I enjoy walking tours and historical curiosities. The more obscure the detail is, the more my mind ties itself in knots over it. So when Auey told me there was an Emperor Norton walking tour, I just had to go.
Who is Emperor Norton? That’s a good question, something that the tour tried to answer over the course of a summer afternoon.
On the surface, Emperor Norton was a nineteenth century businessman named Joshua Abraham Norton, a man who lost his fortune with one unfortunate deal. After disappearing for a few years, Norton re-emerged to declare himself the first emperor of the United States.
As tour operator Joseph Amster noted, in any other city Emperor Norton would have been sent straight to the nearest asylum. But he was in San Francisco, the most tolerant and freethinking city in North America. Originally an object of interest to the local newspapers which needed to fill column inches, soon Norton became a mascot, a tourist attraction, and even an unofficial spokesperson for city’s downtrodden.
Some of Emperor Norton’s far-sighted proclamations addressed the need for a bridge between San Francisco and the East Bay, and the need for an international council that promoted peace among all nations. Many people may have laughed at his ideas when he was alive, but the Bay Bridge and the UN were created anyway.
How an entire city could have humored and even encouraged the eccentricity of one man is fascinating. It’s unthinkable that this feat could ever be duplicated. Over a twenty-year period, Emperor Norton became an accepted part of city life. He was fed for free at certain restaurants, he was given free tickets to new shows, and he was even issued clothes by the local government.
Despite his obvious eccentricities, Emperor Norton was never declared insane. I asked specifically if anyone had tried to have him committed. According to his research, Joseph said that the Emperor was even autopsied after his grand funeral. The doctors could find no sign of brain damage. The consensus was that there was nothing wrong with him at all.
It’s as if the man—gasp!—lived upon a dream.

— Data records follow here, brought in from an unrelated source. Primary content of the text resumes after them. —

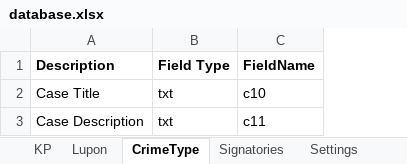
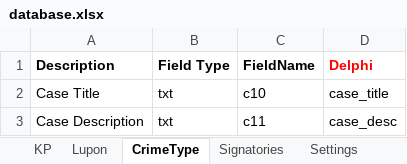
Before and after one commit to Lance0567/KP-System, an Excel workbook: Win32/Debug/_resources/database.xlsx, sheet CrimeType, drawn as a sheet; values as stored, in another font and other column widths than the file's, no borders; the diff names each change by its address in the sheet, - before the commit and + after, or states it on an @@ line.

```diff
--- a/Win32/Debug/_resources/database.xlsx (sheet CrimeType)
+++ b/Win32/Debug/_resources/database.xlsx (sheet CrimeType)
+column D (Delphi), rows 2-3: case_title | case_desc
```
Also changed, not shown: sheet Signatories, sheet KP, sheet Settings, sheet Users, sheet Lupon, 1 other file.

For my Neil Gaiman-loving friends, Emperor Norton may be a familiar name. He appears in one issue of The Sandman as the object of a bet between the Endless siblings. It’s a memorable one-shot, punctuated with a Mark Twain cameo. When I first read it years ago I thought it was all fiction, so it was a pleasure to find out that Gaiman embroidered little on reality. It was definitely an amazing treat to walk the streets where this strange man once trod.
The walking tour started promptly at two thirty. We started at Union Square and crisscrossed all over the city, and somehow ended up in Chinatown. My favorite points included the history of Maiden Lane, all the many anecdotes connected to Lotta’s Fountain, and the origins of Bummer and Lazarus, the city’s most famous stray dogs.
Joseph is an engaging, entertaining guide, with an encyclopedic and intimate knowledge of the city. He’s not afraid to improvise either. He simply burst out into song at one street corner, when he realized that the two opera singers (who sideline as buskers) weren’t working that day!
Probably the best—and totally unscripted—moments of the tour were the locals who were delighted to see Emperor Norton (or at least someone cosplaying him). Around Barnaby Coast one bicyclist roared, “the Emperor has returned!” while several foreign tourists couldn’t resist photographing “the Emperor” in all his splendor. It was a momentary glimpse of how the real Emperor Norton was treated during his heyday.
While the tour ends at the corner of Grace Cathedral and it’s a thirteen-minute drive from there, I think the best way to finish up an Emperor Norton tour is to drop by Elixir, a lovely saloon-styled bar on 16th Street. I interviewed the owner, H. Joseph Ehrrman for Gastronomique En Vogue magazine, a week or so before I went on the tour so it was a bit of serendipity. Among the many fabulous summer concoctions H. made was the refreshing Emperor Norton’s Second Mistress. Since I love fresh strawberries and I have a soft spot for bourbon, I have to recommend this cocktail.
Whether you think Emperor Norton was a crazy coot or not, the drink named after him is certainly fit for a king.